Records:
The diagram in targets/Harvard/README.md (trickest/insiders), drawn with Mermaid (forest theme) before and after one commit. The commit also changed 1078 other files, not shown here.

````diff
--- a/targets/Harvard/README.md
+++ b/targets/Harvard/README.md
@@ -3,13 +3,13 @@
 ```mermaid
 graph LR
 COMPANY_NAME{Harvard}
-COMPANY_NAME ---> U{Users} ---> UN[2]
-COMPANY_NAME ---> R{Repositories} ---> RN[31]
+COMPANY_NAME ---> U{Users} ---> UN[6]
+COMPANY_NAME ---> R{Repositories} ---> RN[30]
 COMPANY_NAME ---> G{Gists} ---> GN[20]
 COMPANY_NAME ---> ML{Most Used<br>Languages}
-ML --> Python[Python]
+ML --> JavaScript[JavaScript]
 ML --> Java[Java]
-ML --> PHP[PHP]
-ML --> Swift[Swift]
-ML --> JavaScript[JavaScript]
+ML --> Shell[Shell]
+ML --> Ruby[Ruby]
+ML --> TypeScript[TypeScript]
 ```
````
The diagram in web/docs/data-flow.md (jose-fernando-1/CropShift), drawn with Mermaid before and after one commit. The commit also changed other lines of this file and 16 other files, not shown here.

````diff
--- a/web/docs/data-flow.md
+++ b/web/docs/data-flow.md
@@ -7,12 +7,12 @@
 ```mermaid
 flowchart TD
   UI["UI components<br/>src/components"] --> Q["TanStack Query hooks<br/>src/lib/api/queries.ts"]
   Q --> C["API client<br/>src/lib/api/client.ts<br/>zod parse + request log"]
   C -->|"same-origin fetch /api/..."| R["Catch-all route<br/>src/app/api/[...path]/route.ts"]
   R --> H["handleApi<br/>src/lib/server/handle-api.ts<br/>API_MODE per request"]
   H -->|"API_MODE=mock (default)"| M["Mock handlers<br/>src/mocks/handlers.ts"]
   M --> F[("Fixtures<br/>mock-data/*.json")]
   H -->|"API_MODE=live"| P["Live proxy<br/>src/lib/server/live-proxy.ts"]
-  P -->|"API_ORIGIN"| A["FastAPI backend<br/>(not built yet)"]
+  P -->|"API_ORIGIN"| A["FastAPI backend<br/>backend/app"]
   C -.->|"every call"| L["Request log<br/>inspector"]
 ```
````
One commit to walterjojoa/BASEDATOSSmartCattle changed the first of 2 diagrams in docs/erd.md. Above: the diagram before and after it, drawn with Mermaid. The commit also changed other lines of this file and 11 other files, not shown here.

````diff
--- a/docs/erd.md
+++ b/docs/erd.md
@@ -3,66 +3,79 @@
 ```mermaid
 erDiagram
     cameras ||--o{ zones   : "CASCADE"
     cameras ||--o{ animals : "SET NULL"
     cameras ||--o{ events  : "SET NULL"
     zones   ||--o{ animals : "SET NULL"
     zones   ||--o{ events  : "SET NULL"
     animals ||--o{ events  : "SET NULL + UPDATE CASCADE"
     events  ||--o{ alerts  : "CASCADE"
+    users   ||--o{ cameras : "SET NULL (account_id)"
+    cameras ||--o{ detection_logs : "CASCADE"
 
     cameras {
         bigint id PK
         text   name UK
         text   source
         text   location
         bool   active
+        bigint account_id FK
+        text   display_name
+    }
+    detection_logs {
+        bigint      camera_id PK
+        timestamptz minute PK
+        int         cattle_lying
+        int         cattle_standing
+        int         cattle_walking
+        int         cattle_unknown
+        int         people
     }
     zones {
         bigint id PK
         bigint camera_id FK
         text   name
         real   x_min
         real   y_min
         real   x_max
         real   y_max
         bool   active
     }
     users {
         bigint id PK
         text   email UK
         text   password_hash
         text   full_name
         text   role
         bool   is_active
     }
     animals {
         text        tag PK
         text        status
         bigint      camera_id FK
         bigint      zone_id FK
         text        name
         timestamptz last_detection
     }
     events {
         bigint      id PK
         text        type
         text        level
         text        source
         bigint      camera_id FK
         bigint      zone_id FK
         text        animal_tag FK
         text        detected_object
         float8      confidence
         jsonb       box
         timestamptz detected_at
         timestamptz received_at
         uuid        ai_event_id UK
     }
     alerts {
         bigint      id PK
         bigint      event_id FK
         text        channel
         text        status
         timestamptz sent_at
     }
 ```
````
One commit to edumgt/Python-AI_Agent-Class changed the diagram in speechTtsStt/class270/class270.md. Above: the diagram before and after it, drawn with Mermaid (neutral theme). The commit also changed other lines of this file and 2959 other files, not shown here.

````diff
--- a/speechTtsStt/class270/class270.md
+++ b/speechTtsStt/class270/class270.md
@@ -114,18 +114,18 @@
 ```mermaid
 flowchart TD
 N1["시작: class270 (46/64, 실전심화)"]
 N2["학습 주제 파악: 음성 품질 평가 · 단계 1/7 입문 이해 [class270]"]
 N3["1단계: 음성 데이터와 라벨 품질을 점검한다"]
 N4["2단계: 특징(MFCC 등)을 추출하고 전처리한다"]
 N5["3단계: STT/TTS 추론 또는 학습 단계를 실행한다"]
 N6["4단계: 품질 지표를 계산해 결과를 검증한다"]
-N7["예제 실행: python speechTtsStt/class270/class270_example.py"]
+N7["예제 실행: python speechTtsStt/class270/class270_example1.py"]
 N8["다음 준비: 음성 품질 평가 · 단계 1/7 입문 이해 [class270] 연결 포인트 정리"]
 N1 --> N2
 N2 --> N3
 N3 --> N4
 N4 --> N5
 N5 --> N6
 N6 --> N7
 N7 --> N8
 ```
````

Aim of the exercise: If a line in the entries above has the word "timestamptz", copy it.

Task solution:
+        timestamptz minute PK
         timestamptz last_detection
         timestamptz detected_at
         timestamptz received_at
         timestamptz sent_at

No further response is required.